Saturdays music sprung a surprise when we noticed Steve (the gaffer, remember), take his place on the stage for his part with The Willowman Allstars (He also joined Bessie & the Zinc Buckets on stage on the Sunday – DS). Just great to see, (without me trying to be cringeworthy here). Radical Dance Faction did what they usually do but for me band of the day on this stage was Eureka Machines. Solid indie punky tunes with some singalong verses but better still just great to watch as singer Chris bounced all over the stage. I missed a bit of Pikey Beatz on the main stage for some reason but they looked very entertaining too. Main stage headliners to come with The Blockheads (so many songs to choose from but I can’t really enjoy them as much as I should without ID). Norman Watt-Roy the bass player is worth the ticket money alone however, throwing his instrument around and generally being brilliant.
So. Solstice Night with the sun setting and the weather as calm as you’d like it to be. Time for The Wailers to play. I know there’s only one original Wailer now, but still it’s `those songs` you know. We’d taken the decision to ditch the cameras after photographing the first three songs so we could join the crowd in front of the main stage and we weren’t disappointed. I know it’s not Bob up there, no-one can possibly replace him but for me tonight was pretty damn special. The lighters and mobiles went up for One Love, and people of all kin and ages singing along together, loved ones in each others arms, lads arms around their pals shoulders, it was pretty damn amazing to experience. I’m not going to forget this night for a long time. For a little while… life was pretty much perfect.
After the previous night, Sunday was always going to be a chill out kind of day. Highlights musically for me were Ian McNabb, a man who turned out to be funny, inventive but also a seriously good singer with songwriting to match. The crowd was a little disappointing but as a real pro he really took that on board, used it to great effect and let us all know what it’s like to be in the presence of a real entertainer. I salute you Ian. Outdoors again for the Baghdaddies – more brass and dancy but fun songs, another nice find of the festival. Last up for me was Eddie and the Hot Rods, a band always better live than recorded, they really do pack a punch with those hard hitting punk rock songs. Do Anything You Wanna Do is another for so many of us from back in the day.

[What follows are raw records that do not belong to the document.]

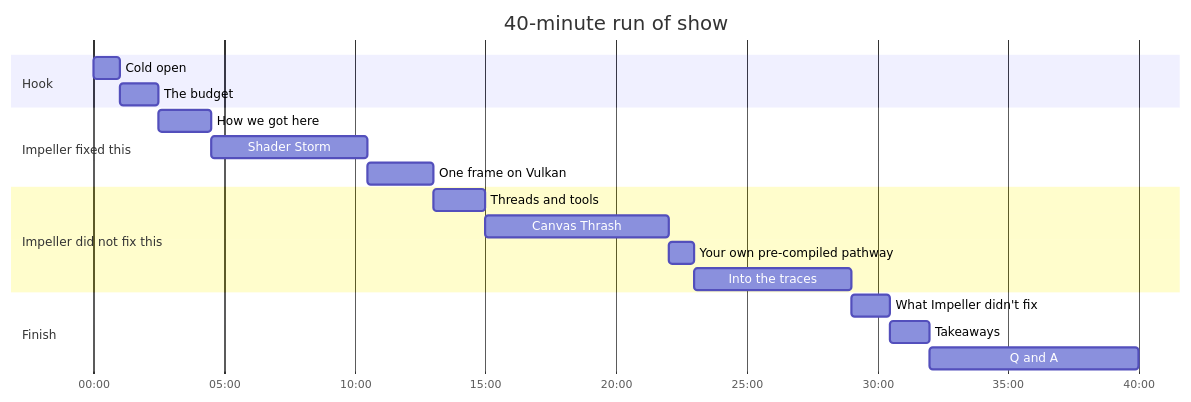
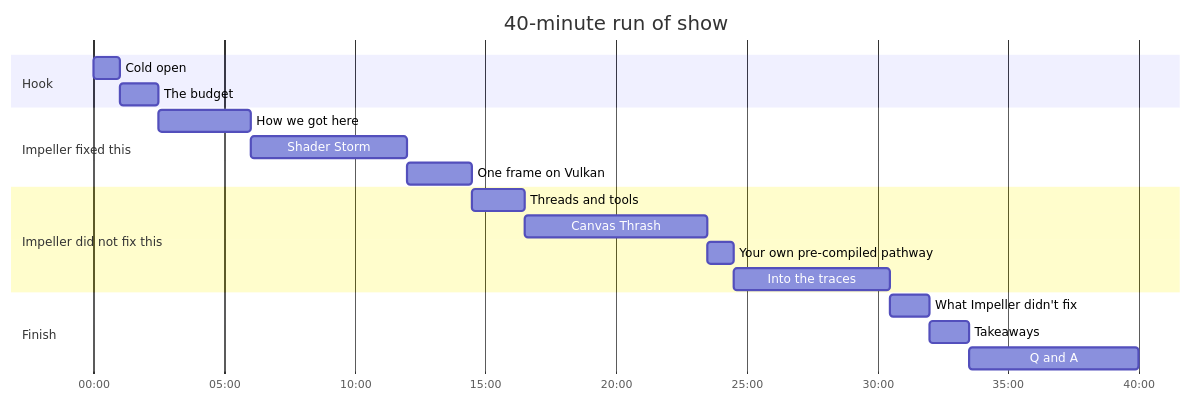
One commit to cm-collins/fluttercon-demo-app changed the second of 2 diagrams in docs/talk/talk-outline.md. Above: the diagram before and after it, drawn with Mermaid. The commit also changed other lines of this file and 18 other files, not shown here.

````diff
--- a/docs/talk/talk-outline.md
+++ b/docs/talk/talk-outline.md
@@ -49,22 +49,22 @@
 ```mermaid
 gantt
     title 40-minute run of show
     dateFormat mm:ss
     axisFormat %M:%S
     section Hook
     Cold open                     :h1, 00:00, 1m
     The budget                    :h2, after h1, 90s
     section Impeller fixed this
-    How we got here               :a1, after h2, 2m
+    How we got here               :a1, after h2, 210s
     Shader Storm                  :a2, after a1, 6m
     One frame on Vulkan           :a3, after a2, 150s
     section Impeller did not fix this
     Threads and tools             :b1, after a3, 2m
     Canvas Thrash                 :b2, after b1, 7m
     Your own pre-compiled pathway :b4, after b2, 1m
     Into the traces               :b3, after b4, 6m
     section Finish
     What Impeller didn't fix      :f1, after b3, 90s
     Takeaways                     :f2, after f1, 90s
-    Q and A                       :f3, after f2, 8m
+    Q and A                       :f3, after f2, 390s
 ```
````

And so it was over. Four days in hot sunshine in Yorkshire. Dark Secret treated me to a little tour on the way home, taking a route through the Yorkshire Dales including many towns with bunting, signs, hanging bikes and so much more in anticipation of this weekends Tour de France stage. The shops and businesses really have made an effort and you know what, it was great to see. I can only guess what it will be like on race day. A drive into Cumbria and The Lakes and then it was time to head for home. If anyone is travelling some distance to get to Willownman you could do a lot worse than tag on an extra day or so to enjoy this part of the world if you don’t already know it.
One of the best weekends of my life. Ruts DC, The Wailers, brilliant weather and just great company…. still stunned a couple of weeks later.
Words by Still Burning.
See our full set of pictures from Willowman Festival on our Flickr here.
Pictures by Dark Secret and Still Burning.
Willowman Festival Website